Anderson, commanding D. R. Jones' brigade, at Thoroughfare Gap, Manassas Plains, Boonsborough, and Sharopsburg. Brigadier-General Mahone, at Manassas Plains, where he received a severe wound. Brigadier General R. A. Pryor, at Sharpsburg. Brigadier-General Jenkins, at Manassas Plains on August 29 and 30; on the last day severely wounded. Colonels Hunton, Corse, Stuart, Stevens, Hateley (severely wounded), at Manassas Plains, Boonsborough, and Sharpsburg. Colonel Posey, at Manassas Plains and Sharpsburg, where he commanded Featherston's brigade. Colonel Benning, at Manassas Plains and Sharpsburg. At Sharpsburg, Captain Miller, of the Washington Artillery, was particularly distinguished. Colonel Walton, of the Washington Artillery, at Rappahannock Station, Manassas Plains (August 29), and Sharpsburg; and Major Garnett, at Rappahannock Station. Lieutenant-Colonels Skinner and Marye, at Manassas Plains, where they were both severely wounded; and Major Walker, at Thoroughfare Gap and Manassas Plains. In the latter engagement this gallant officer was mortally wounded.
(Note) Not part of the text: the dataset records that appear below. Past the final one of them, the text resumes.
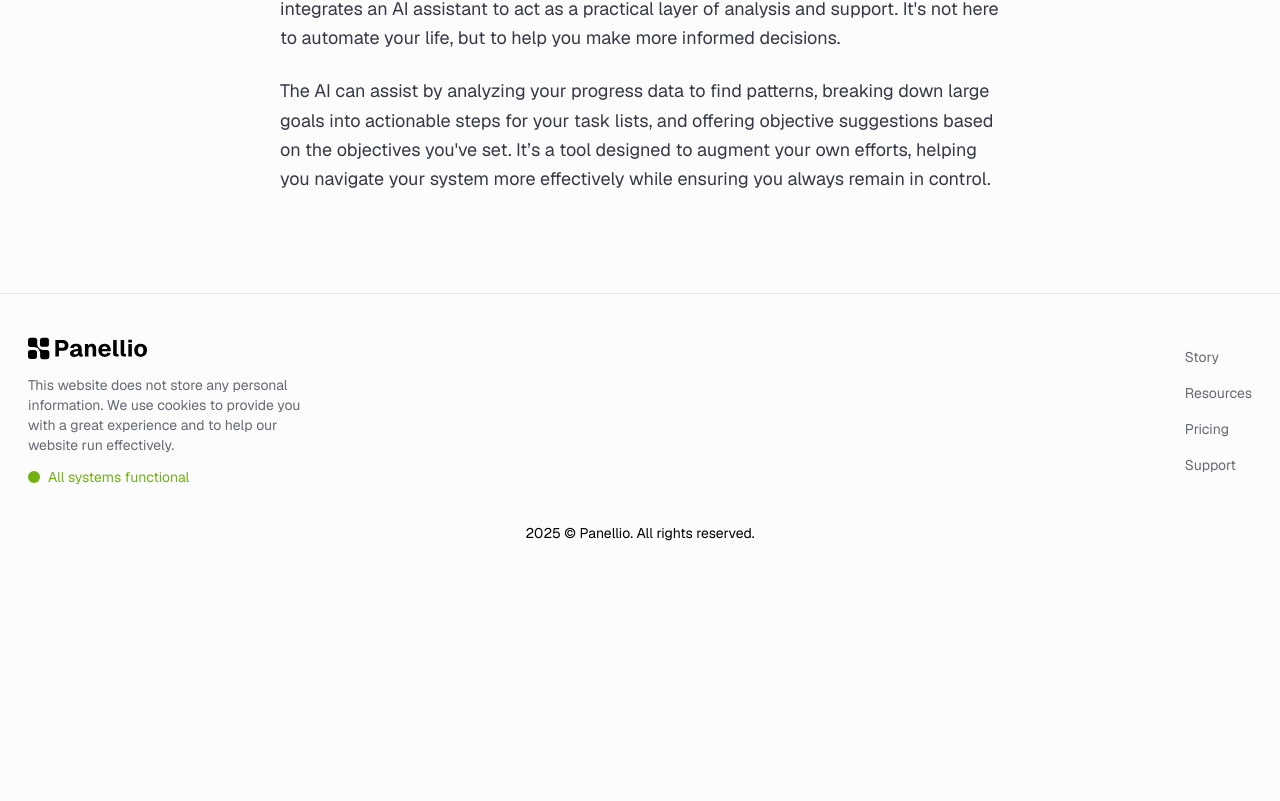
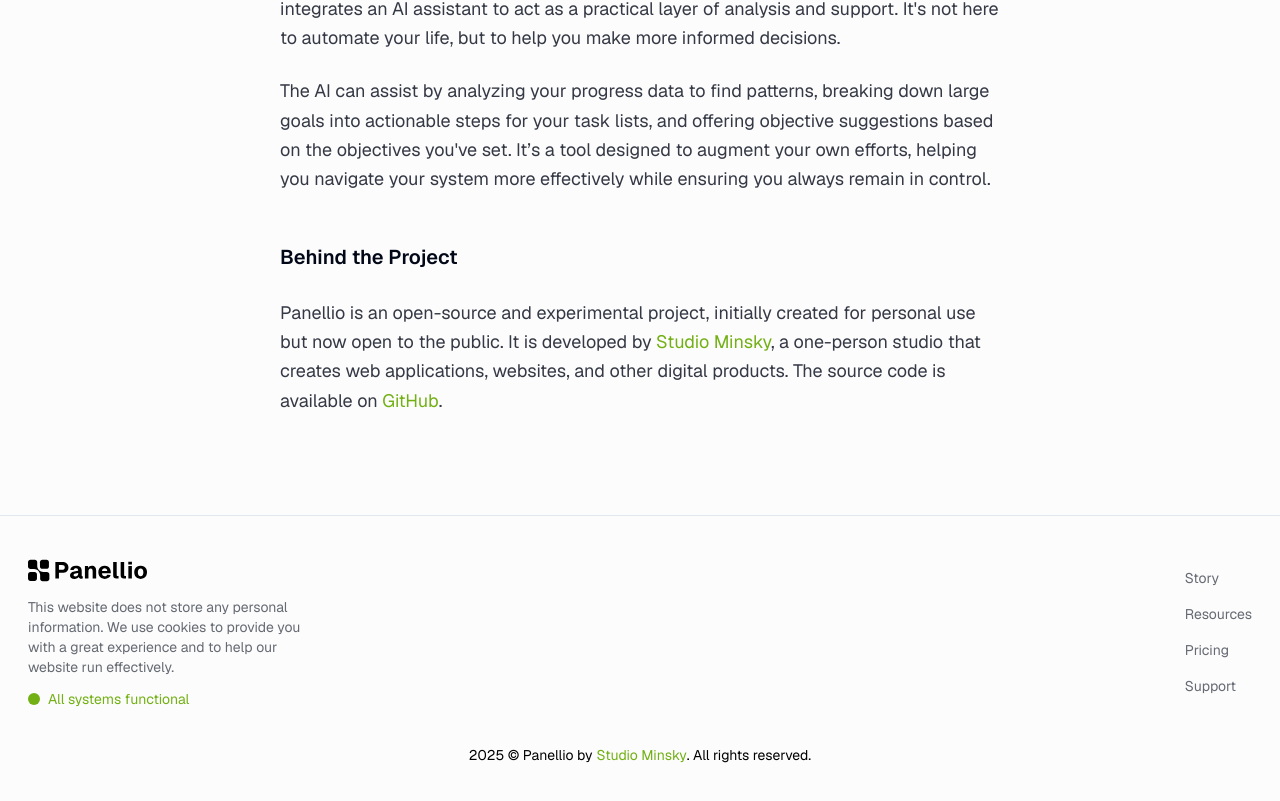
Before and after one commit to studiominsky/panellio, a Next.js app: page /story in a window 1280 px wide. Shown: the part 1454-2255 px from the top of the page. Before the commit the page ends 2033 px from the top, so only its background shows below. Built offline with nearby package versions, Linux system fonts and the light colour scheme; no server answers.

Commit message:
add project creator, adjust ui

```diff
--- a/app/story/page.tsx
+++ b/app/story/page.tsx
@@ -101,6 +101,34 @@
               navigate your system more effectively while ensuring you
               always remain in control.
             </p>
+            <h3 className="text-foreground font-semibold text-xl leading-relaxed mt-12">
+              Behind the Project
+            </h3>
+            <p className="text-foreground/80 text-lg leading-relaxed mt-6">
+              Panellio is an open-source and experimental project,
+              initially created for personal use but now open to the
+              public. It is developed by{' '}
+              <a
+                href="https://www.studiominsky.com"
+                target="_blank"
+                rel="noopener noreferrer"
+                className="text-[--ui-primary] hover:underline"
+              >
+                Studio Minsky
+              </a>
+              , a one-person studio that creates web applications,
+              websites, and other digital products. The source code is
+              available on{' '}
+              <a
+                href="https://github.com/studiominsky/panellio"
+                target="_blank"
+                rel="noopener noreferrer"
+                className="text-[--ui-primary] hover:underline"
+              >
+                GitHub
+              </a>
+              .
+            </p>
           </div>
         </Container>
       </main>
--- a/components/footer.tsx
+++ b/components/footer.tsx
@@ -66,7 +66,16 @@
       </Wide>
 
       <span className="flex py-9 justify-center align-center mt-auto">
-        {currentYear} © Panellio. All rights reserved.
+        {currentYear} © Panellio by
+        <a
+          href="https://www.studiominsky.com"
+          target="_blank"
+          rel="noopener noreferrer"
+          className="text-[--ui-primary] hover:underline ml-1"
+        >
+          Studio Minsky
+        </a>
+        . All rights reserved.
       </span>
     </footer>
   );
--- a/components/home/banner.tsx
+++ b/components/home/banner.tsx
@@ -21,7 +21,7 @@
             variant="outline"
             className="mb-1 py-1 border-none bg-[--ui-soft] text-black dark:text-[--ui-primary] dark:bg-[--ui-primary-opacity]"
           >
-            In development mode <CodeXml className="w-4 h-4 ml-2" />
+            Version 1.0 <CodeXml className="w-4 h-4 ml-2" />
           </Badge>
           <h1 className="text-[40px] font-bold mx-auto leading-[1] md:text-[75px]">
             Redirect your focus to what matters
--- a/components/home/mac.tsx
+++ b/components/home/mac.tsx
@@ -2,6 +2,7 @@
 
 import { useTheme } from 'next-themes';
 import { useMediaQuery } from '@/hooks/use-media-query';
+import { Info } from 'lucide-react';
 
 function Mac() {
   const { theme } = useTheme();
@@ -23,9 +24,10 @@
             height: 'auto',
           }}
         />
-        <div className="text-center mt-4 p-4 border rounded-lg bg-card">
-          <h3 className="text-lg font-semibold">
-            Best Experienced on Desktop
+        <div className="text-center mt-4 p-4 border border-border rounded-lg bg-card">
+          <h3 className="text-lg font-semibold flex items-center gap-2 justify-center">
+            <Info size={18} />{' '}
+            <span>Best Experienced on Desktop</span>
           </h3>
           <p className="text-foreground/80 mt-2">
             Panellio is designed for larger screens. While it's
@@ -46,7 +48,6 @@
           xmlns="http://www.w3.org/2000/svg"
           xmlnsXlink="http://www.w3.org/1999/xlink"
         >
-          {/* ... SVG content ... */}
           <g clipPath="url(#clip0_601_140)">
             <path
               d="M1216 689.6V685H0V689.6C0 703.041 0 709.762 2.61584 714.896C4.91681 719.412 8.58832 723.083 13.1042 725.384C18.2381 728 24.9587 728 38.4 728H1177.6C1191.04 728 1197.76 728 1202.9 725.384C1207.41 723.083 1211.08 719.412 1213.38 714.896C1216 709.762 1216 703.041 1216 689.6Z"
```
It is with no common feeling that I recount the loss at Manassas Plains of Colonels Gadberry, Eighteenth South Carolina; Means, Seventeenth Couth Carolina; Moore, Second South Carolina Rifles; Glover, First South Carolina Volunteers; Wilson, Seventh Georgia, and Lieutenant-Colonel Upton, Fifth Texas. At Boonsborough, Colonel J. B. Strange, Nineteenth Virginia Volunteers, and Lieutenant-Colonel McLemore, Fourth Alabama; and at Sharpsburg, Colonel Liddell, Eleventh Mississippi; Lieutenant-Colonel Holmes, Second Georgia Volunteers. These valuable and gallant officers fell in the unflinching performance of their duty, bravely and successfully heading their commands in the thickest of the fight.
To my staff officers-Major G. M. Sorrel, assistant adjutant-general, who was wounded at Sharpsburg; Lieutenant Colonel P. T. Manning, chief of ordnance; Major J. W. Fairfax; Major Thomas Walton, who was also wounded at Sharpsburg; Captain Thomas J. Goree and Lieutenant R. W. Blackwell-I am under renewed and lasting obligations. These officers, full of courage, intelligence, patience, and experience, were able to give directions to commands such as they thought proper, which were at once approved and commanded my admiration.
Lieutenant-Colonel Blount volunteered his services to me at Boonsborought, and was, both there and at Sharpsburg, of material service to me.
The medical department, in charge of Surgeon Cullen, were active and unremitting in the care of the wounded, and have my thanks for their humane efforts.
My party of couriers were zealous, active, and brave. They are justly entitled to praise for the manly fortitude and courageous conduct shown by them in the trying scenes of the campaign.
The cavalry escort, commanded by Captain Doby, have my thanks for meritorious conduct and valuable aid. Captain Doby, Lieutenants Bonney and Matheson, Sergeants Lee and Haile, and Corporals Whitaker and Salmond, were distinguished in the active and fearless performances of their arduous duties.
I am indebted to Colonel R. H. Chilton, Colonel Long, Majors Taylor, Marshall, Venable, and Talcott, and Captains Mason and Johnston, of the staff of the commanding general, for great courtesy and kindness in assisting me on the different battle-fields.
I respectfully ask the attention of the commanding general to the